Filter the records, keeping every line that has the string "extending".
LISTED ENTRIES START
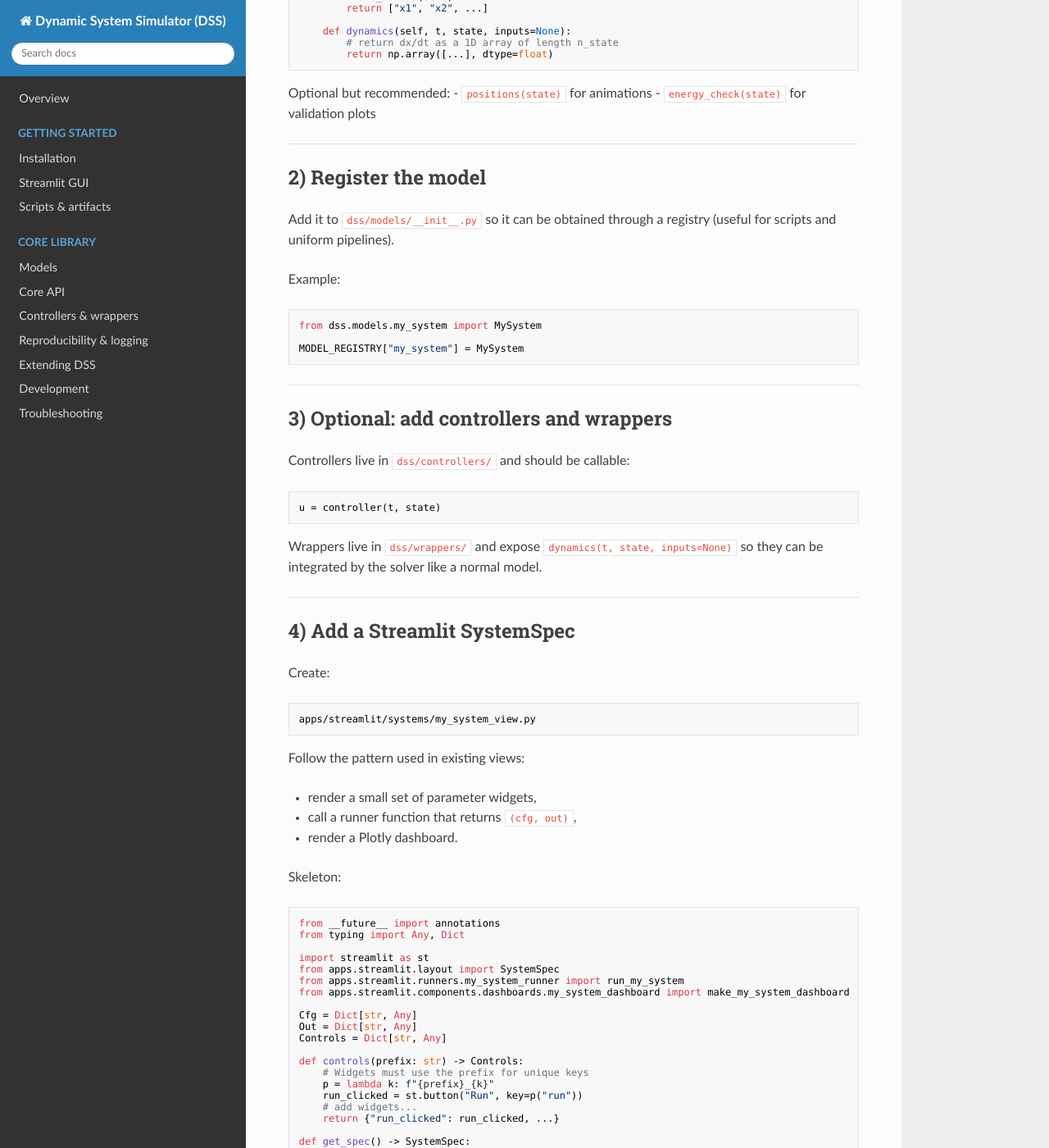
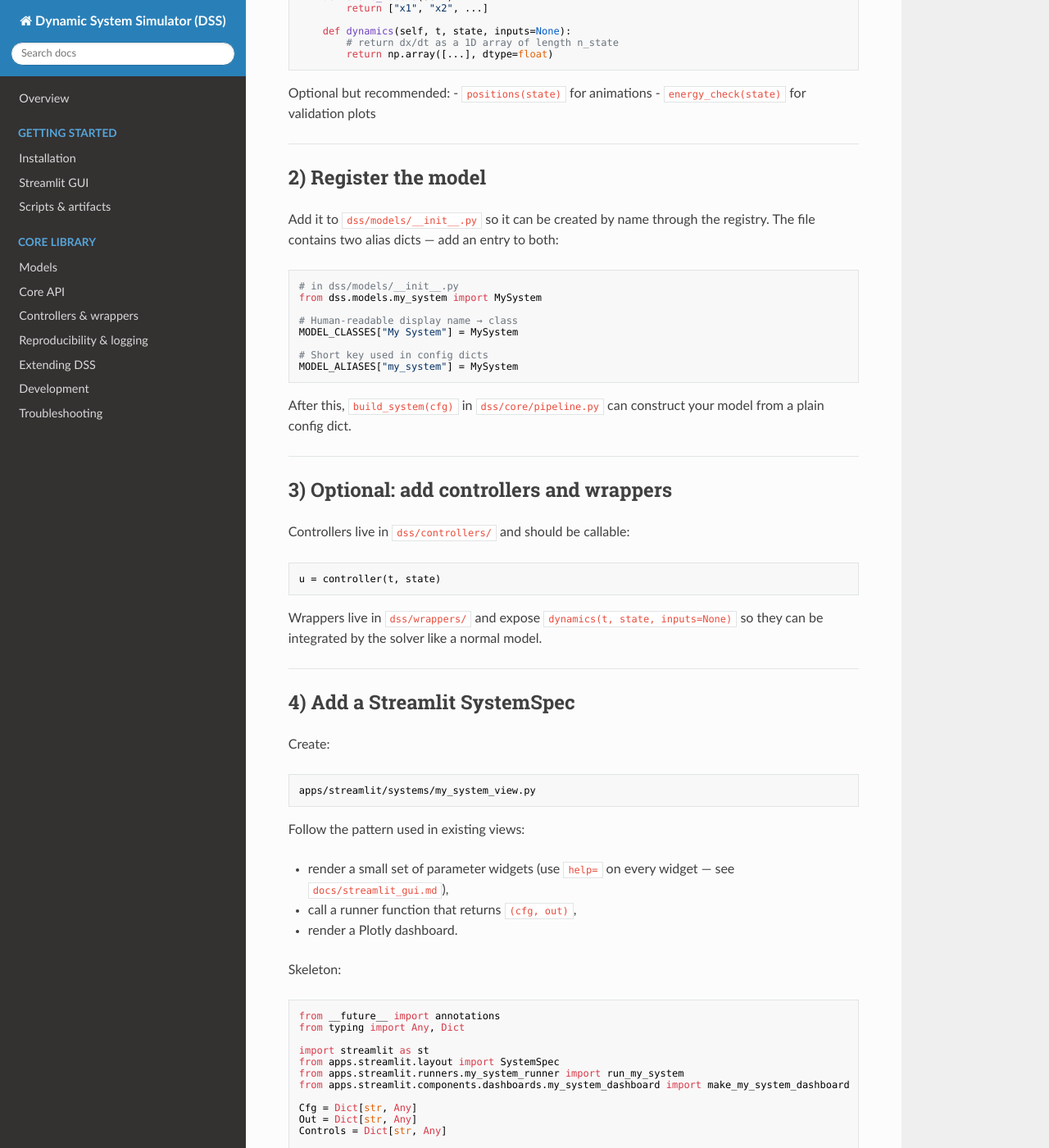
Before and after one commit to Kacperencki/DynamicSystemSimulator, an MkDocs documentation site: the page built from docs/extending.md, in a window 1280 px wide and 1400 px high, scrolled down 768 px. Shown: the whole window at 82% size. Built offline with MkDocs 1.6.1, drawn with Linux system fonts in a browser that asks for light colours; nearby versions of some CDN libraries.

Commit message:
docs: update project documentation
README.md: rewritten — cleaner repo layout tree, added 'Where to start
reading the code' table, mention of ? help tooltips, updated install
instructions.

docs/overview.md: removed references to deleted scripts_leagacy/.

docs/streamlit_gui.md: new section 'Parameter labels and help tooltips'
documenting the help= widget pattern and naming conventions.

docs/extending.md: step 2 (Register the model) now explains both
MODEL_CLASSES and MODEL_ALIASES dicts; step 4 links to the help= tooltip
convention.

Co-Authored-By: Claude Sonnet 4.6 <noreply@anthropic.com>

````diff
--- a/docs/extending.md
+++ b/docs/extending.md
@@ -45,15 +45,20 @@ Optional but recommended:
 
 ## 2) Register the model
 
-Add it to `dss/models/__init__.py` so it can be obtained through a registry (useful for scripts and uniform pipelines).
-
-Example:
+Add it to `dss/models/__init__.py` so it can be created by name through the registry. The file contains two alias dicts — add an entry to both:
 
 ```python
+# in dss/models/__init__.py
 from dss.models.my_system import MySystem
 
-MODEL_REGISTRY["my_system"] = MySystem
+# Human-readable display name → class
+MODEL_CLASSES["My System"] = MySystem
+
+# Short key used in config dicts
+MODEL_ALIASES["my_system"] = MySystem
 ```
+
+After this, `build_system(cfg)` in `dss/core/pipeline.py` can construct your model from a plain config dict.
 
 ---
 
@@ -79,7 +84,7 @@ apps/streamlit/systems/my_system_view.py
 
 Follow the pattern used in existing views:
 
-- render a small set of parameter widgets,
+- render a small set of parameter widgets (use `help=` on every widget — see `docs/streamlit_gui.md`),
 - call a runner function that returns `(cfg, out)`,
 - render a Plotly dashboard.
 
````
Also changed, not shown: README.md (+38 -22 lines), docs/overview.md (+1 -5 lines), docs/streamlit_gui.md (+19 -0 lines).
LISTED ENTRIES END
SOLVED PROBLEM:
Before and after one commit to Kacperencki/DynamicSystemSimulator, an MkDocs documentation site: the page built from docs/extending.md, in a window 1280 px wide and 1400 px high, scrolled down 768 px. Shown: the whole window at 82% size. Built offline with MkDocs 1.6.1, drawn with Linux system fonts in a browser that asks for light colours; nearby versions of some CDN libraries.
docs/extending.md: step 2 (Register the model) now explains both
--- a/docs/extending.md
+++ b/docs/extending.md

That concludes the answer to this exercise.